Once concluded the residency program in Psychiatry, Dr. Mejia moved to Montreal after being accepted to do a PhD in Human Genetics at McGill University In 1999, he also started a fellowship in Forensic Psychiatry at Queen’s University. Once this program was completed, Dr. Mejia returned to McGill University where he obtained PhD degree and worked for a year as an assistant professor, while developing a forensic psychiatry unit. Changes in the hospital’s budget left the project without funding and eventually resulted in moving to a new position in Alberta where he worked for approximately 4 years dedicated to child and adolescent forensic psychiatry as an assistant professor at the University of Alberta.

In 2005, Dr. Mejia became the Head of Division of Forensic Psychiatry at Western University (formerly known as University of Western Ontario). While in this position he developed the psychiatric portion of the sleep disorders clinic, which he then ran for approximately two years. In 2010 he became an associate professor and in 2014, he obtained a full time position in child and adolescent forensic psychiatry at IWK Health Centre, where he now dedicates his time to provide clinical services to children and adolescents who have faced or are at risk of confronting troubles with the law. This inevitably has a strong connection with sleep and its disorders as the basis for the development of multiple comorbid disorders. As an associate professor at Dalhousie University, Dr. Mejia teach students from undergrad to postgraduate. He also participates as a member of several research-oriented committees.

Research Interests

  • Sleep disorders
  • Forensic psychiatry
  • Behaviour genetics

Scientific Activities

Teaching Experience
2014 Associate Professor of Medicine, Dalhousie University, Nova Scotia, Canada
2014 Associate Professor, Schulich School of Medicine, University of Western Ontario, Ontario, Canada
2005-2010 Assistant Professor, Schulich School of Medicine, University of Western Ontario, Ontario, Canada
2005 Assistant Clinical Professor in psychiatry, Alberta Hospital Edmonton, University of Alberta, Alberta, Canada
2002 Residence Director, McGill University, Quebec, Canada
2001 Assistant Professor, McGill University, Quebec, Canada
Professional Activities

Membership For Professional Organizations

  • Canadian Medical Association
  • Canadian Psychiatric Association
  • Canadian Academy of Child and Adolescent Psychiatry
  • Canadian Academy of Psychiatry and the Law
  • International Society for Research on Aggression
  • International Academy of Law and Mental Health
  • International Association of Forensic Mental Health Services
Honors & Awards
2011 Best Continuous Medical Education Award
2006 Best Continuous Medical Education Award
2005-2006 USC’s Teaching Honor Roll. Award of Excellence
2003 Solicitor General Employee Recognition Team Award
1999-2000 Principal’s Dissertation Award
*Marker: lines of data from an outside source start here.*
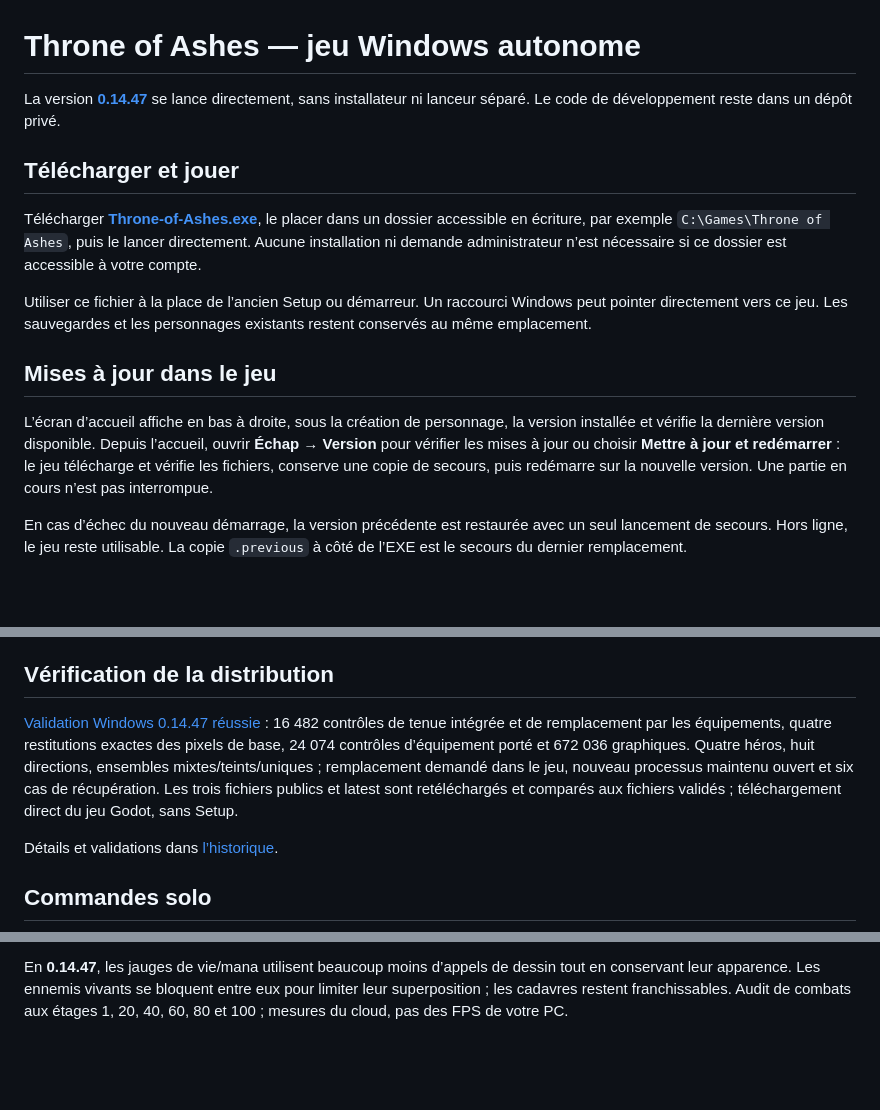
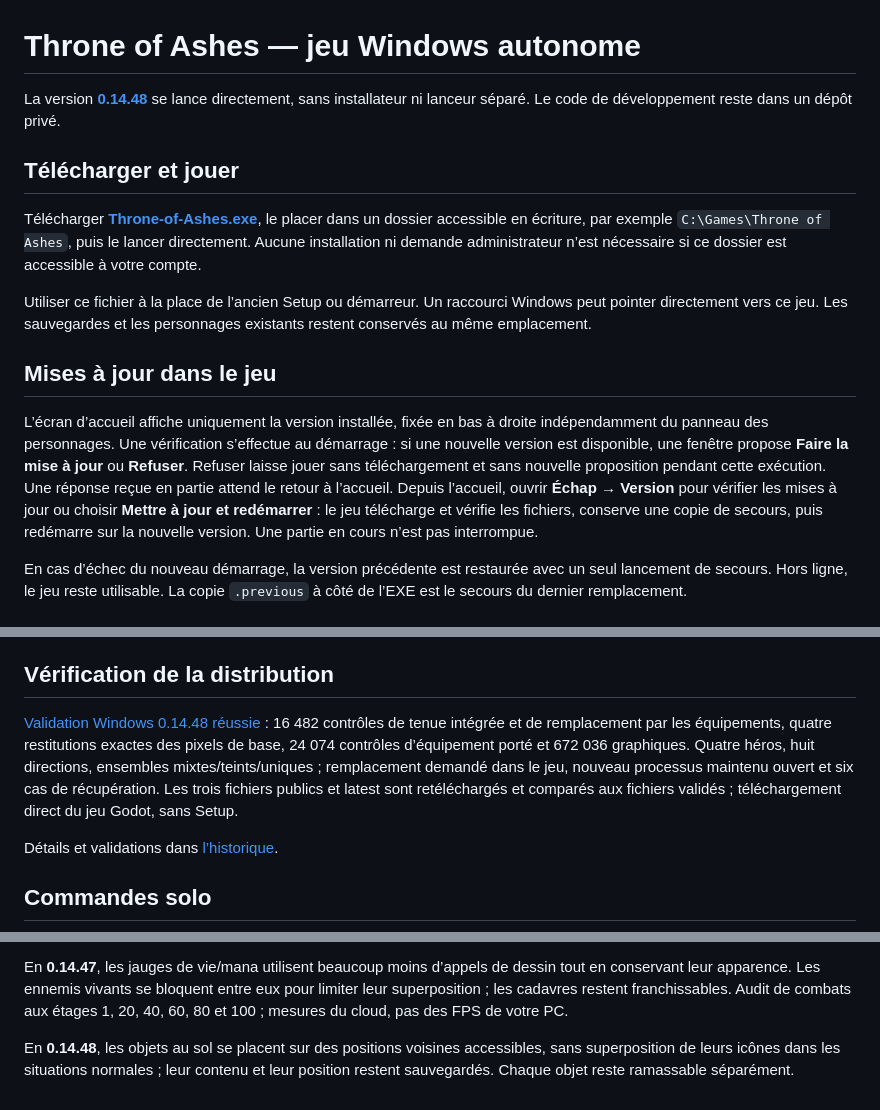
Before and after one commit to evansuka/Throne-of-Ashes-updates, a Markdown page: README.md, 3 parts joined by grey strips. Rendered like a GitHub page; blank space fills up the shorter version.

```diff
--- a/README.md
+++ b/README.md
@@ -1,6 +1,6 @@
 # Throne of Ashes — jeu Windows autonome
 
-La version **[0.14.47](https://github.com/evansuka/Throne-of-Ashes-updates/releases/tag/v0.14.47)** se lance directement, sans installateur ni lanceur séparé. Le code de développement reste dans un dépôt privé.
+La version **[0.14.48](https://github.com/evansuka/Throne-of-Ashes-updates/releases/tag/v0.14.48)** se lance directement, sans installateur ni lanceur séparé. Le code de développement reste dans un dépôt privé.
 
 ## Télécharger et jouer
 
@@ -10,7 +10,7 @@ Utiliser ce fichier à la place de l’ancien Setup ou démarreur. Un raccourci
 
 ## Mises à jour dans le jeu
 
-L’écran d’accueil affiche en bas à droite, sous la création de personnage, la version installée et vérifie la dernière version disponible. Depuis l’accueil, ouvrir **Échap → Version** pour vérifier les mises à jour ou choisir **Mettre à jour et redémarrer** : le jeu télécharge et vérifie les fichiers, conserve une copie de secours, puis redémarre sur la nouvelle version. Une partie en cours n’est pas interrompue.
+L’écran d’accueil affiche uniquement la version installée, fixée en bas à droite indépendamment du panneau des personnages. Une vérification s’effectue au démarrage : si une nouvelle version est disponible, une fenêtre propose **Faire la mise à jour** ou **Refuser**. Refuser laisse jouer sans téléchargement et sans nouvelle proposition pendant cette exécution. Une réponse reçue en partie attend le retour à l’accueil. Depuis l’accueil, ouvrir **Échap → Version** pour vérifier les mises à jour ou choisir **Mettre à jour et redémarrer** : le jeu télécharge et vérifie les fichiers, conserve une copie de secours, puis redémarre sur la nouvelle version. Une partie en cours n’est pas interrompue.
 
 En cas d’échec du nouveau démarrage, la version précédente est restaurée avec un seul lancement de secours. Hors ligne, le jeu reste utilisable. La copie `.previous` à côté de l’EXE est le secours du dernier remplacement.
 
@@ -22,7 +22,7 @@ Les traces d’une mise à jour autonome se trouvent dans `%LOCALAPPDATA%\Throne
 
 ## Vérification de la distribution
 
-[Validation Windows 0.14.47 réussie](https://github.com/evansuka/Throne-of-Ashes-updates/actions/runs/40590202033) : 16 482 contrôles de tenue intégrée et de remplacement par les équipements, quatre restitutions exactes des pixels de base, 24 074 contrôles d’équipement porté et 672 036 graphiques. Quatre héros, huit directions, ensembles mixtes/teints/uniques ; remplacement demandé dans le jeu, nouveau processus maintenu ouvert et six cas de récupération. Les trois fichiers publics et latest sont retéléchargés et comparés aux fichiers validés ; téléchargement direct du jeu Godot, sans Setup.
+[Validation Windows 0.14.48 réussie](https://github.com/evansuka/Throne-of-Ashes-updates/actions/runs/40646807227) : 16 482 contrôles de tenue intégrée et de remplacement par les équipements, quatre restitutions exactes des pixels de base, 24 074 contrôles d’équipement porté et 672 036 graphiques. Quatre héros, huit directions, ensembles mixtes/teints/uniques ; remplacement demandé dans le jeu, nouveau processus maintenu ouvert et six cas de récupération. Les trois fichiers publics et latest sont retéléchargés et comparés aux fichiers validés ; téléchargement direct du jeu Godot, sans Setup.
 
 Détails et validations dans [l’historique](CHANGELOG.md).
 
@@ -59,3 +59,5 @@ Dans **Échap → Option → Gameplay**, choisir la taille des chiffres de dég
 **TAB** ouvre et ferme la mini-carte pendant la partie, sans pause. Dans **Échap → Option → Gameplay**, choisir son coin et sa taille. Ville dévoilée, donjons explorés progressivement ; seul le triangle du héros est affiché. La carte démarre fermée à chaque nouvelle partie.
 
 En **0.14.47**, les jauges de vie/mana utilisent beaucoup moins d’appels de dessin tout en conservant leur apparence. Les ennemis vivants se bloquent entre eux pour limiter leur superposition ; les cadavres restent franchissables. Audit de combats aux étages 1, 20, 40, 60, 80 et 100 ; mesures du cloud, pas des FPS de votre PC.
+
+En **0.14.48**, les objets au sol se placent sur des positions voisines accessibles, sans superposition de leurs icônes dans les situations normales ; leur contenu et leur position restent sauvegardés. Chaque objet reste ramassable séparément.
```
Also changed, not shown: CHANGELOG.md (+10 -0 lines).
  1. DeYoung MA, Peterson JB, Seguin JR, Mejia JM, Pihl RO, Beitchman JH, Jain U, Tremblay RE, Kennedy JL, Palmour RM; Variation in the Dopamine D4 receptor gene moderates the association of externalizing behaviour and IQ.Arch. Gen. Psychiatry. 2006 Dec;63(12): 1410-6.
  2. Mejia JM; Ervin FR; Palmour RM; Monoamine oxidase inhibition during brain development induces pathological aggressive behavior in mice. Biological Psychiatry 2002; 52: 811-22.
  3. Mejia JM; Palmour RM; Ervin FR; Aggressive behavior and Brunner's Syndrome: No evidence for the C936T mutation in a population sample. American Journal of Human Genetics. Neuropsychiatric Genetics 2001; 105: 394-95.
  4. Nicolini H; Orozco B; Mickalonis L; Mejia JM; Paez F; Gomez A; de la Fuente JR: Étudephénoménologiquefamiliale du trouble obsessionnelcompulsif. Neuropsychiatrie de l’Enfanceet de l’Adolescence 1998, 46(3): 164-72.
  5. Cruz C; Camarena B; Mejia JM; Paez F; Eroza V; de la Fuente JR; Kersenobich; Nicolini H; The dopamine D2 receptor gene Taq1 A1 polymorphism and alcoholism in a Mexican population. Archives of Medical Research 1995, 26: 421-6.
  6. Nicolini H; Weissbecker K; Mejia JM; Sanchez de Carmona M; Family study of obsessive -compulsive disorder in a Mexican population. Archives of Medical Research 1993, 24: 193-198.

Journal of Sleep Disorders and Medical Care